Abdul Latif Jameel looks forward to working with Toyota Motor Corporation for many years to come on the ongoing development, delivery and widespread integration of hydrogen fuel-cell vehicles into a green new future for mobility.

[1] How hydrogen can offer a clean energy future, World Economic Forum, 5 June 2019

[2] The Future of Hydrogen, IEA, accessed August 2019

[3] Fuel cell cars in for a lift as Japan looks to expand infrastructure, Nikkei Asian Review, 6 March 2018

[4] The coming hydrogen fuel cell evolution, Digital Trends, 21 July 2018

[5] The Future of Hydrogen, IEA, accessed August 2019

[6] The Future of Hydrogen, IEA, accessed August 2019

[7] The Future of Hydrogen, IEA, accessed August 2019

[8] The Future of Hydrogen, IEA, June 2019

[9] Wan Gang, China’s father of electric cars, thinks hydrogen is the future, South China Morning Post, 13 June 2019

[10] China’s Father of Electric Cars Says Hydrogen Is the Future, Bloomberg, 12 June 2019

[11] Development Potential of Hydrogen Fuel Cell Electric Vehicles in China, Mitsui & Co, March 2019

[12] Fuel cell cars in for a lift as Japan looks to expand infrastructure, Nikkei Asian Review, 6 March 2018

[13] Fuel cell cars in for a lift as Japan looks to expand infrastructure, Nikkei Asian Review, 6 March 2018

[14] The godfather of EVs in China has turned his attention to hydrogen cars, Green Car Reports, 20 June 2019

[15] Japan Sees Big Future in Hydrogen Cars, Engineering.com, 9 April 2019

[16] Japan: Taking a Lead in Hydrogen, The Chemical Engineer, 1 April 2019

[17] Japan’s hydrogen dream: game-changer or a lot of hot air?

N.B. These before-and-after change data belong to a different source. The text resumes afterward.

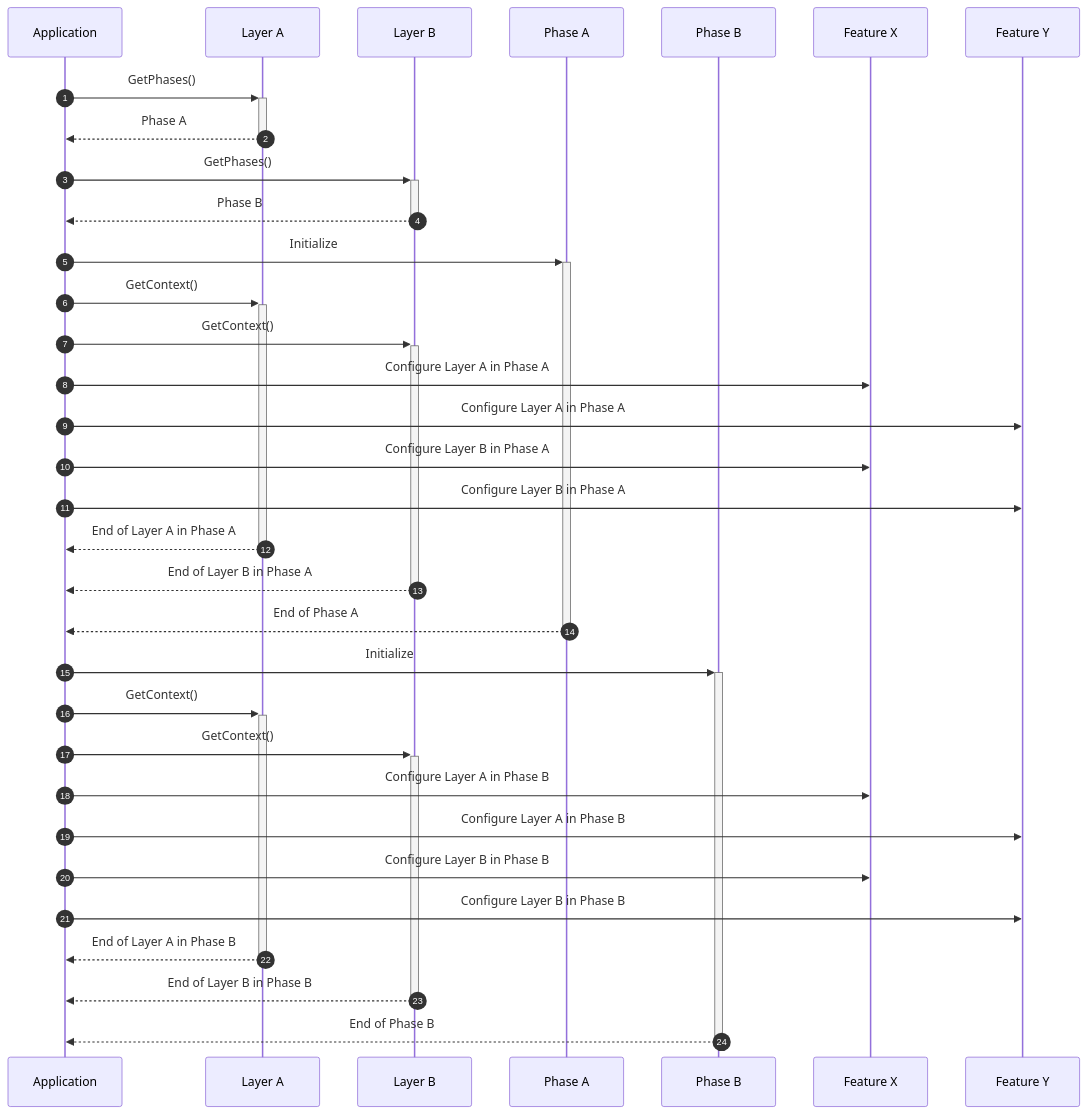
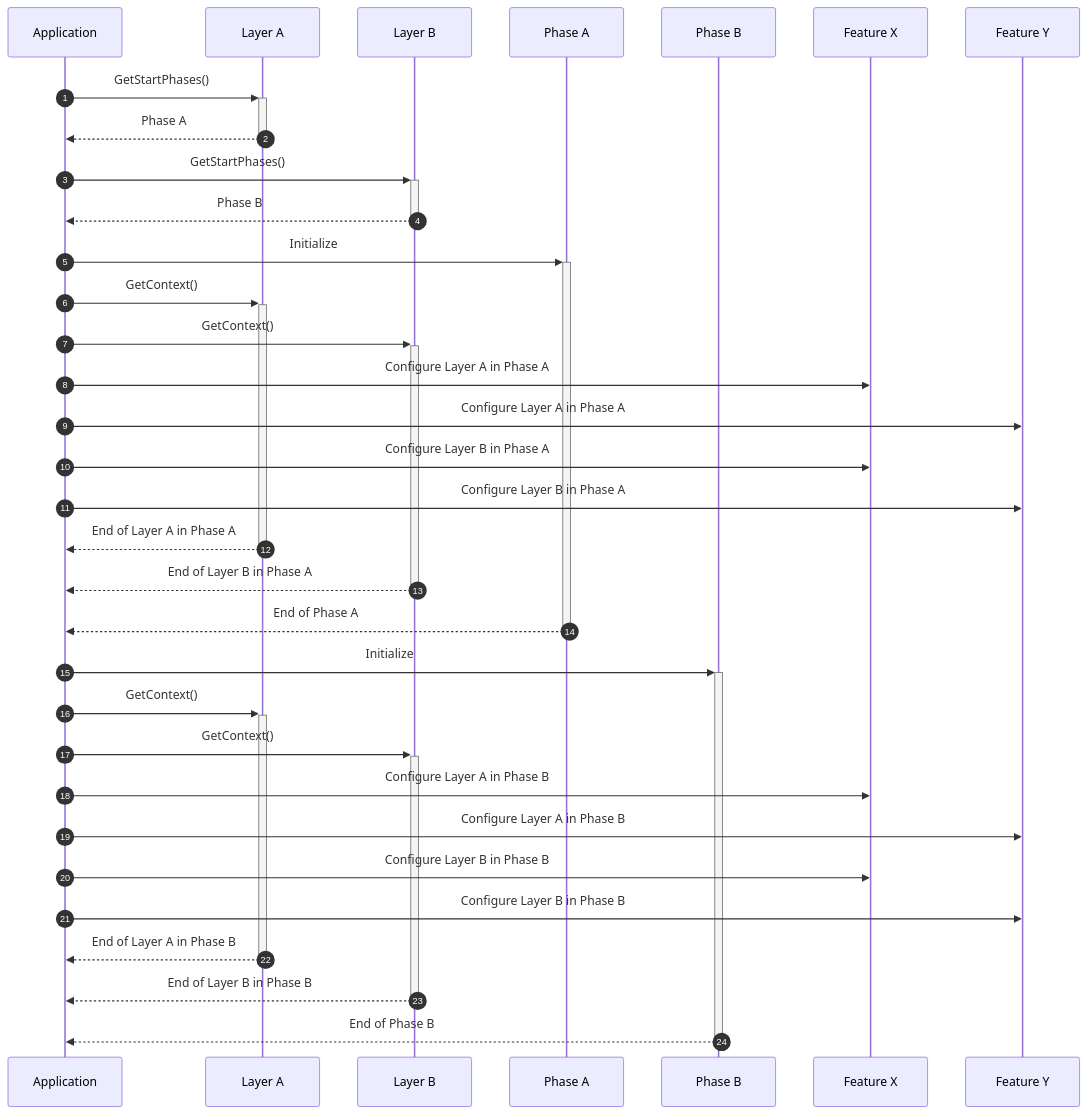
One commit to mouseless/baked changed the second of 3 diagrams in docs/architecture/application.md. Above: the diagram before and after it, drawn with Mermaid. The commit also changed other lines of this file and 4 other files, not shown here.

````diff
--- a/docs/architecture/application.md
+++ b/docs/architecture/application.md
@@ -161,39 +161,39 @@
 ```mermaid
 sequenceDiagram
     participant APP as Application
     participant LA as Layer A
     participant LB as Layer B
     participant PA as Phase A
     participant PB as Phase B
     participant FX as Feature X
     participant FY as Feature Y
 
     autonumber
 
-    APP ->>+ LA: GetPhases()
+    APP ->>+ LA: GetStartPhases()
     LA -->>- APP: Phase A
-    APP ->>+ LB: GetPhases()
+    APP ->>+ LB: GetStartPhases()
     LB -->>- APP: Phase B
 
     APP ->>+ PA: Initialize
     APP ->>+ LA: GetContext()
     APP ->>+ LB: GetContext()
     APP ->> FX: Configure Layer A in Phase A
     APP ->> FY: Configure Layer A in Phase A
     APP ->> FX: Configure Layer B in Phase A
     APP ->> FY: Configure Layer B in Phase A
     LA -->>- APP: End of Layer A in Phase A
     LB -->>- APP: End of Layer B in Phase A
     PA -->>-APP: End of Phase A
 
     APP ->>+ PB: Initialize
     APP ->>+ LA: GetContext()
     APP ->>+ LB: GetContext()
     APP ->> FX: Configure Layer A in Phase B
     APP ->> FY: Configure Layer A in Phase B
     APP ->> FX: Configure Layer B in Phase B
     APP ->> FY: Configure Layer B in Phase B
     LA -->>- APP: End of Layer A in Phase B
     LB -->>- APP: End of Layer B in Phase B
     PB -->>-APP: End of Phase B
 ```
````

Financial Times, 17 June 2019

[18] Japan Fuel Cell Developments, Fuel Cell and Hydrogen Energy Association, 11 March 2019

[19] Japan Sees Big Future in Hydrogen Cars, Engineering.com, 9 April 2019

[20] Japan Is Betting Big On The Future Of Hydrogen Cars, NPR, 18 March 2019

[21] California Doubles Down on Hydrogen Infrastructure, World Business Academy, accessed July 2019

[22] California Doubles Down on Hydrogen Infrastructure, World Business Academy, accessed July 2019

[23] The coming hydrogen fuel cell evolution, Digital Trends, 21 July 2018

[24] The godfather of EVs in China has turned his attention to hydrogen cars, Green Car Reports, 20 June 2019

[25] BMW Promises To Join The Hydrogen Fuel Cell Party, Forbes, 1 July 2019

[26] BMW Promises To Join The Hydrogen Fuel Cell Party, Forbes, 1 July 2019

[27] Saudi Aramco and Air Products to build Saudi Arabia’s first hydrogen fuel cell vehicle fueling station, Abdul Latif Jameel, 25 January 2019

[28] Toyota plans to expand production, shrink cost of hydrogen fuel cell vehicles, Reuters, 26 July 2018